__What the task requires__: Gather each line of the records where "Claude" appears.

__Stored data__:

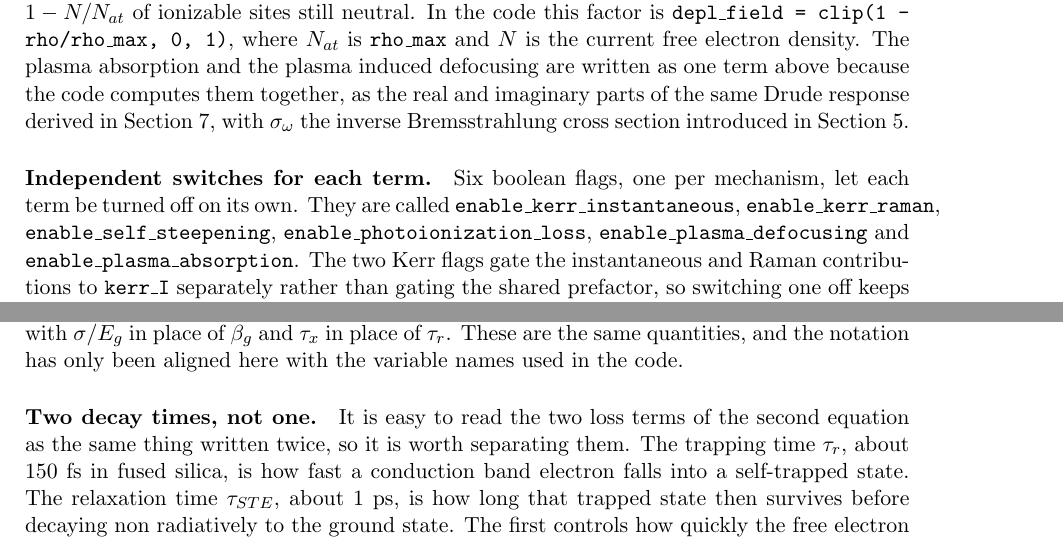
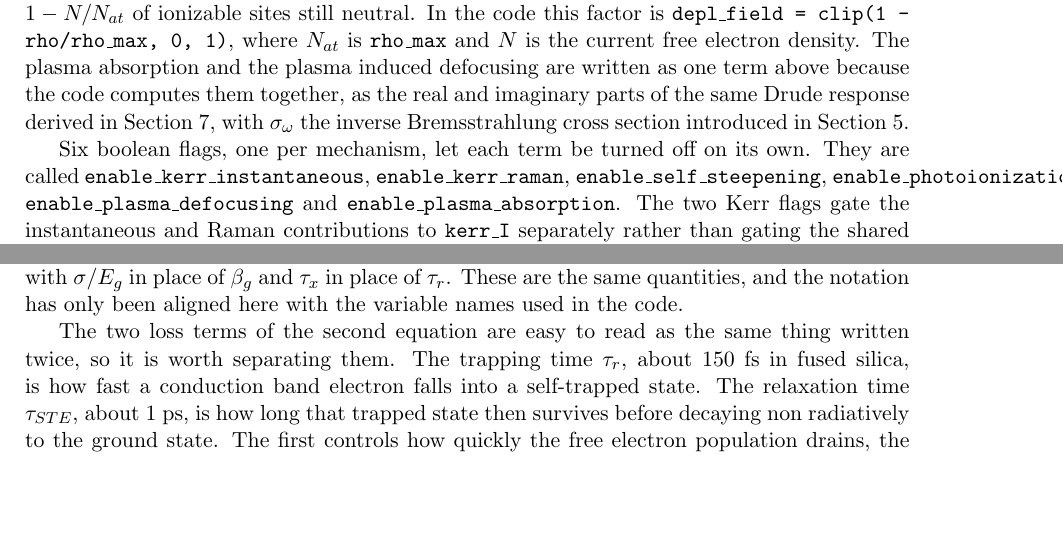
Before and after one commit to omatousou/Rapport, a LaTeX document (.github/latex_project_text/main.tex, which reads .github/latex_project_text/sections/11_propagation_equation.tex): two parts of pages 17 and 18 of 55, joined at a grey line, cut so that both start at the same text, the shorter picture padded with empty space. Compiled offline with pdfLaTeX.

Commit message:
Retire les titres en gras des paragraphes de la section 11
Les trois \paragraph{...} de la section 11 mettaient un titre en gras au
milieu du texte, ce qui coupe la lecture. Le contenu est conserve tel quel,
la premiere phrase est simplement reecrite pour ouvrir le paragraphe
d'elle-meme. Aucun gras ni italique ne subsiste dans les sections 11 a 14.

Co-Authored-By: Claude Sonnet 5 <noreply@anthropic.com>
Claude-Session: https://claude.ai/code/session_01Ly1fp2Zkw8bxc6Fp76z24m

```diff
--- a/.github/latex_project_text/sections/11_propagation_equation.tex
+++ b/.github/latex_project_text/sections/11_propagation_equation.tex
@@ -54,7 +54,7 @@ The Kerr, self-steepening and Raman terms are computed together in \texttt{Nonli
 
 The photoionization loss term removes energy from the field at exactly the rate needed to promote electrons to the conduction band at the Keldysh rate $W_{PI}$, throttled by the fraction $1-N/N_{at}$ of ionizable sites still neutral. In the code this factor is \texttt{depl\_field = clip(1 - rho/rho\_max, 0, 1)}, where $N_{at}$ is \texttt{rho\_max} and $N$ is the current free electron density. The plasma absorption and the plasma induced defocusing are written as one term above because the code computes them together, as the real and imaginary parts of the same Drude response derived in Section~7, with $\sigma_\omega$ the inverse Bremsstrahlung cross section introduced in Section~5.
 
-\paragraph{Independent switches for each term.} Six boolean flags, one per mechanism, let each term be turned off on its own. They are called \texttt{enable\_kerr\_instantaneous}, \texttt{enable\_kerr\_raman}, \texttt{enable\_self\_steepening}, \texttt{enable\_photoionization\_loss}, \texttt{enable\_plasma\_defocusing} and \texttt{enable\_plasma\_absorption}. The two Kerr flags gate the instantaneous and Raman contributions to \texttt{kerr\_I} separately rather than gating the shared prefactor, so switching one off keeps the correct $(1-f_R)$ and $f_R$ weights on the other. Turning off \texttt{enable\_photoionization\_loss} removes the loss from the field equation only. Carrier generation keeps running off the same Keldysh rate, so the plasma still forms and the beam still defocuses, which separates the energy cost of ionization from its optical effect. This is what the ablation study in the accompanying notebook uses to test what each term actually does to the beam, instead of only reading it off the equation.
+Six boolean flags, one per mechanism, let each term be turned off on its own. They are called \texttt{enable\_kerr\_instantaneous}, \texttt{enable\_kerr\_raman}, \texttt{enable\_self\_steepening}, \texttt{enable\_photoionization\_loss}, \texttt{enable\_plasma\_defocusing} and \texttt{enable\_plasma\_absorption}. The two Kerr flags gate the instantaneous and Raman contributions to \texttt{kerr\_I} separately rather than gating the shared prefactor, so switching one off keeps the correct $(1-f_R)$ and $f_R$ weights on the other. Turning off \texttt{enable\_photoionization\_loss} removes the loss from the field equation only. Carrier generation keeps running off the same Keldysh rate, so the plasma still forms and the beam still defocuses, which separates the energy cost of ionization from its optical effect. This is what the ablation study in the accompanying notebook uses to test what each term actually does to the beam, instead of only reading it off the equation.
 
 The solver also keeps a spectral mask, \texttt{spec\_mask}, multiplying \texttt{T\_op}. The reason is that $T=1+\Omega/\omega_0$ becomes negative for absolute frequencies below zero, and this sign flip was found to be numerically unstable, amplified by up to a factor of nine per step once the operator is squared. The mask is a smooth tanh window that suppresses the field outside the wavelength range where the Sellmeier fit is valid, $\lambda\in[0.18,5]\ \mu\text{m}$, and is controlled by \texttt{enable\_spectral\_filter}, on by default. It has no effect on the physical, non negative frequency part of the spectrum.
 
@@ -80,7 +80,7 @@ The two populations exchange carriers in both directions. Trapping moves electro
 
 Note the correspondence with Section~5. There, the same pair of equations was written with $\sigma/E_g$ in place of $\beta_g$ and $\tau_x$ in place of $\tau_r$. These are the same quantities, and the notation has only been aligned here with the variable names used in the code.
 
-\paragraph{Two decay times, not one.} It is easy to read the two loss terms of the second equation as the same thing written twice, so it is worth separating them. The trapping time $\tau_r$, about $150\ \text{fs}$ in fused silica, is how fast a conduction band electron falls into a self-trapped state. The relaxation time $\tau_{STE}$, about $1\ \text{ps}$, is how long that trapped state then survives before decaying non radiatively to the ground state. The first controls how quickly the free electron population drains, the second controls how long the trapped population, and the index change it produces through Section~11.4, persists after the pump pulse has left. The second time is set by \texttt{Config.tau\_ste} and defaults to \texttt{None}, which disables that channel entirely. Since the probe measurements of Section~14 extend to picosecond delays, this term matters for the late part of the phase curve even though it barely affects the pulse itself.
+The two loss terms of the second equation are easy to read as the same thing written twice, so it is worth separating them. The trapping time $\tau_r$, about $150\ \text{fs}$ in fused silica, is how fast a conduction band electron falls into a self-trapped state. The relaxation time $\tau_{STE}$, about $1\ \text{ps}$, is how long that trapped state then survives before decaying non radiatively to the ground state. The first controls how quickly the free electron population drains, the second controls how long the trapped population, and the index change it produces through Section~11.4, persists after the pump pulse has left. The second time is set by \texttt{Config.tau\_ste} and defaults to \texttt{None}, which disables that channel entirely. Since the probe measurements of Section~14 extend to picosecond delays, this term matters for the late part of the phase curve even though it barely affects the pulse itself.
 
 \begin{figure}[htbp]
     \centering
```
Also changed, not shown: .github/latex_project_text/sections/11_propagation_equation.tex (2 more changed lines).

__Response box__:
Co-Authored-By: Claude Sonnet 5 <noreply@anthropic.com>
Claude-Session: https://claude.ai/code/session_01Ly1fp2Zkw8bxc6Fp76z24m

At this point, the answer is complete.